It is closed as lacking details or clarity. According to one mod, the question "might be answerable, but there are a lot of different possible answers, so it would help to rephrase that question into something more specific." However, I don't know what I should include more. Can you give some examples on how this question can be answered in different ways, so I can choose the one I'm interested most?


You should only ask practical, answerable questions based on actual problems that you face. Chatty, open-ended questions diminish the usefulness of our site and push other questions off the front page

(from our help on asking questions).

The set theory/correlation question strikes me as being of this type. I said as much in comments, but because the space for explanations is limited there, here I will elaborate a little.

Set theory is fundamental to mathematics, so it would not be unfair to draw some parallels between the subject question and hypothetical questions one can think of asking about how correlation (or some other statistical concept) might be "related" to, say, addition or logic or real numbers. These hypotheticals might help make the breadth and vagueness of such questions more apparent. In particular,

  • What form of "correlation" do you have in mind? Pearson, Spearman, Kendall's Tau, etc.? Some generic concept of "linear relation"? Or even a broad concept of "statistically related"?

  • What kind of "relation" are you considering and why might it be important? Many correlation coefficient formulas involve addition in some form, but in most cases it's doubtful this sheds any light either on the concept of correlation or of addition.

  • Addition can be exploited in many different ways, according to the many different formulas for the many different forms of correlation.

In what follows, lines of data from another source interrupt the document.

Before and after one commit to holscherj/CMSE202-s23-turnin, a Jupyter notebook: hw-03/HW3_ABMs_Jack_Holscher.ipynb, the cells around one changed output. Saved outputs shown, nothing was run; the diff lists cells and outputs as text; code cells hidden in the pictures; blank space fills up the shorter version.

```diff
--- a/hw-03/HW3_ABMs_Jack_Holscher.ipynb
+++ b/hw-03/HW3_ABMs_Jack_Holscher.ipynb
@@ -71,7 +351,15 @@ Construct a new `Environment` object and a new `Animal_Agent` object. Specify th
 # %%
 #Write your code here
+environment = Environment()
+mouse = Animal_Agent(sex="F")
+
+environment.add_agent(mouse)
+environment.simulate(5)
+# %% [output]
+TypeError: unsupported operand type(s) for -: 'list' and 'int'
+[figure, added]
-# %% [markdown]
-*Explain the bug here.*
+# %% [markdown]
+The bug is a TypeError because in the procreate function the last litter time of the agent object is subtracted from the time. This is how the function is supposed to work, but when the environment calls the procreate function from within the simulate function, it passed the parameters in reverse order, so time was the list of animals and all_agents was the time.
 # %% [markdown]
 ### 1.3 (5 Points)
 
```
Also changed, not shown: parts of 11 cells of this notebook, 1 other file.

Which way is of interest and why?

Another problem with the original question is that if such questions were considered on-topic here, we would open ourselves to moderating and curating an endless number of vague, open-ended questions of the form "is there any relation between [broad mathematical concept X] and [broad statistical concept] Y?" No such question is sufficiently specific and focused to be appropriate here on CV.

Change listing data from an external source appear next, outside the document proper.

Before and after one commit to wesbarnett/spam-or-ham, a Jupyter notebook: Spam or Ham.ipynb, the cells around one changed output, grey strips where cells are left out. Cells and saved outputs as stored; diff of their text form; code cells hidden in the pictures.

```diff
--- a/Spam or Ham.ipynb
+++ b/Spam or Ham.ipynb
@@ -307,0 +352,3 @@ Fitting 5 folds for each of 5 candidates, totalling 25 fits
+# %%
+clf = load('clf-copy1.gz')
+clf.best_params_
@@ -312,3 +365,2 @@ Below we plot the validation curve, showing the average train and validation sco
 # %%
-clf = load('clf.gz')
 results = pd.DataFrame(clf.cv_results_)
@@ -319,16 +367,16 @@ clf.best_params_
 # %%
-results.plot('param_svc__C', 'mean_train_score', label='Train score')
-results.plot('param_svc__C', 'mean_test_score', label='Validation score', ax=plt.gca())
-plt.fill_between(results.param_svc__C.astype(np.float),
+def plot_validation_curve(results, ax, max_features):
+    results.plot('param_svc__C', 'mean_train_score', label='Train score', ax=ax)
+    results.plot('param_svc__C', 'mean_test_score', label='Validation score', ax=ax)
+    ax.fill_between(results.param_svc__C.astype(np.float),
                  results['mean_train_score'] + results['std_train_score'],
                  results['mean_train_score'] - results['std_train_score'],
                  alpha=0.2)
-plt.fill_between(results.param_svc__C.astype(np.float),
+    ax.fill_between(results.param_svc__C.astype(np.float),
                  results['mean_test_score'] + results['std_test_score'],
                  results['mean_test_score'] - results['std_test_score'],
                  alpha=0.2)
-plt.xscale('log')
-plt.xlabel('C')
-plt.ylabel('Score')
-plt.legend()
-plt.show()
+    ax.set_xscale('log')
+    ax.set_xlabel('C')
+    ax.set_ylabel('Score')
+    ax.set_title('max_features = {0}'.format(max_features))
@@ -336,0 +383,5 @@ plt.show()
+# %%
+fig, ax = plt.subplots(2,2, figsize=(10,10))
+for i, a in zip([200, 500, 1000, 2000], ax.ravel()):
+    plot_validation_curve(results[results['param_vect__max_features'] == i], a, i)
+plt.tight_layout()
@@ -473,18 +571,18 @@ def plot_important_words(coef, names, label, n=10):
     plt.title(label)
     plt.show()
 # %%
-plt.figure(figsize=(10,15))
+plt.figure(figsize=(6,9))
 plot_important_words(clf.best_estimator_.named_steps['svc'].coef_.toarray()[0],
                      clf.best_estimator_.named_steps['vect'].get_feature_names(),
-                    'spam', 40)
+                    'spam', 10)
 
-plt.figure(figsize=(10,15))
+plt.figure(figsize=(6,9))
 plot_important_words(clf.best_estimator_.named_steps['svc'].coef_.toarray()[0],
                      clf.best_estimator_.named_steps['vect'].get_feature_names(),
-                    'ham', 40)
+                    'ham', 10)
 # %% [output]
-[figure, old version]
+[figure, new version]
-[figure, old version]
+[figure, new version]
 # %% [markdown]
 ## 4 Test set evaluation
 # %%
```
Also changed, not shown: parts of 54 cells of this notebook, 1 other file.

For more guidance, please read the remainder of the help page I cited.

  • 2
    $\begingroup$ I see. I'd thought that there is only one concept of correlation and one concept of intersection. It seems that I have to role up my sleeves to read more, because if I don't have the sufficient vocabulary then even experts can't see how to answer the question. That's sad because I expect experts can help me unclear it. $\endgroup$
    – Ooker
    May 10 at 17:21
  • 5
    $\begingroup$ I won't rise to that bait--you're coming awfully close to trolling us, now. $\endgroup$
    – whuber Mod
    May 10 at 17:22
  • 6
    $\begingroup$ Trolling? Can you tell me which part I'm trolling? I just sharing my emotion for what I experience. I don't blame you, or beg you to help me. I just state a phenomenon happening many times in many Stack Exchange sites when a novice asking a question and the experts see it's unclear. You may read another example in Biology. Sharing experience and emotion isn't trolling. $\endgroup$
    – Ooker
    May 10 at 17:33

You must log in to answer this question.

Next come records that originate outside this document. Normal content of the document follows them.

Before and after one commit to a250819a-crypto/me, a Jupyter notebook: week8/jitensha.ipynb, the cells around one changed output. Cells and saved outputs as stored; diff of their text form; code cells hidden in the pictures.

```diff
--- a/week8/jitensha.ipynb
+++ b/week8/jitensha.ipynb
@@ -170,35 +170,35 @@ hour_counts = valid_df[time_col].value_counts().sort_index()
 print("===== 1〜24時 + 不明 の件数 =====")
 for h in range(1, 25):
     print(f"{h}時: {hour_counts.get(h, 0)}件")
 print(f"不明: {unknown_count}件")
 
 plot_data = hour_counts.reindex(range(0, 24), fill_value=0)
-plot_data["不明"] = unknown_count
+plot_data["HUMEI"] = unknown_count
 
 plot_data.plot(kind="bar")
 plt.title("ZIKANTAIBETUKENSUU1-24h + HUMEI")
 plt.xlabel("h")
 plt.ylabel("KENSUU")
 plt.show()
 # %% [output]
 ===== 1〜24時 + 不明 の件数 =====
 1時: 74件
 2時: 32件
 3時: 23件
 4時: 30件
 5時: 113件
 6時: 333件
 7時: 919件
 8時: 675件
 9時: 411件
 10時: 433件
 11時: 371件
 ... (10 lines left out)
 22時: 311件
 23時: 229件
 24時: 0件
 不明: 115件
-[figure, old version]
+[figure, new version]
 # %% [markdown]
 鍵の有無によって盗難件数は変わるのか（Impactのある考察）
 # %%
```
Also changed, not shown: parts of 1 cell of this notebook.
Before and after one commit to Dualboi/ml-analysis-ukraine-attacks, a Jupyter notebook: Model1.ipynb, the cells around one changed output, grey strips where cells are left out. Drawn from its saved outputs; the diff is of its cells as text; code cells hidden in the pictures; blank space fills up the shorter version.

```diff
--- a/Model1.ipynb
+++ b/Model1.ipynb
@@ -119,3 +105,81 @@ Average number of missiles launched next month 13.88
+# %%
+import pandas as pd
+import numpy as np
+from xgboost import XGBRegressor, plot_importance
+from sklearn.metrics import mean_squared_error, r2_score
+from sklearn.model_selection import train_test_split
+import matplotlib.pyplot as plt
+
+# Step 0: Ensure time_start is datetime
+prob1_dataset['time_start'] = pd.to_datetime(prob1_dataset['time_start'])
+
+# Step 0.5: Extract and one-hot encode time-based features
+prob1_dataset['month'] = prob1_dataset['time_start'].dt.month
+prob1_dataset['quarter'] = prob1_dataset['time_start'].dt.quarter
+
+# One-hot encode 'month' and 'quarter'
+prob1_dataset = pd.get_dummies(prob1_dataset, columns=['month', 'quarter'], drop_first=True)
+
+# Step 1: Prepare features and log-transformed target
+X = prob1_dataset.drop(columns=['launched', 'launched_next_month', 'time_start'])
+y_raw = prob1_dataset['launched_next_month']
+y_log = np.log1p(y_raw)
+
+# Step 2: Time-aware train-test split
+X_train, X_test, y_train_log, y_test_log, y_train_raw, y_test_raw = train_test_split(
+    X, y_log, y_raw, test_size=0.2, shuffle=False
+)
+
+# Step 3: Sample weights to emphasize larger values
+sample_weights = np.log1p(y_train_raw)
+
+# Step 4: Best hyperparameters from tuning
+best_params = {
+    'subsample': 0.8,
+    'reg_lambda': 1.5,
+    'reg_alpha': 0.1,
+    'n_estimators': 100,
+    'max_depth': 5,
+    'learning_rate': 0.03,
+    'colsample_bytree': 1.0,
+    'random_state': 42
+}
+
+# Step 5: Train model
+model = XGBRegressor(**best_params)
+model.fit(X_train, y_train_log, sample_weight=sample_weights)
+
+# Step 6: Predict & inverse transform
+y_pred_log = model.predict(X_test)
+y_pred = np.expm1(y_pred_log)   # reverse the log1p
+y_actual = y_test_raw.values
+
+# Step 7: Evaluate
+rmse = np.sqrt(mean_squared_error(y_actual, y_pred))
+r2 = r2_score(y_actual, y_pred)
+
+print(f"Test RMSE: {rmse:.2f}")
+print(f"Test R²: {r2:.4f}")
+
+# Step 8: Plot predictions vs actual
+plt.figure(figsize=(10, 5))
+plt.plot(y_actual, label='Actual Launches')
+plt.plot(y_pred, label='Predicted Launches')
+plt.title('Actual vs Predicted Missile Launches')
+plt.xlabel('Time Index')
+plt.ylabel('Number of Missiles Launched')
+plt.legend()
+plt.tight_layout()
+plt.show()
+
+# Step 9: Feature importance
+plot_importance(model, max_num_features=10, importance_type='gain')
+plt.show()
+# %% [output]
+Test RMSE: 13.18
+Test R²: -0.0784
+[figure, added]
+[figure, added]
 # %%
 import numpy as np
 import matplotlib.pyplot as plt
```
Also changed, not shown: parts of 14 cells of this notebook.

Not the answer you're looking for? Browse other questions tagged .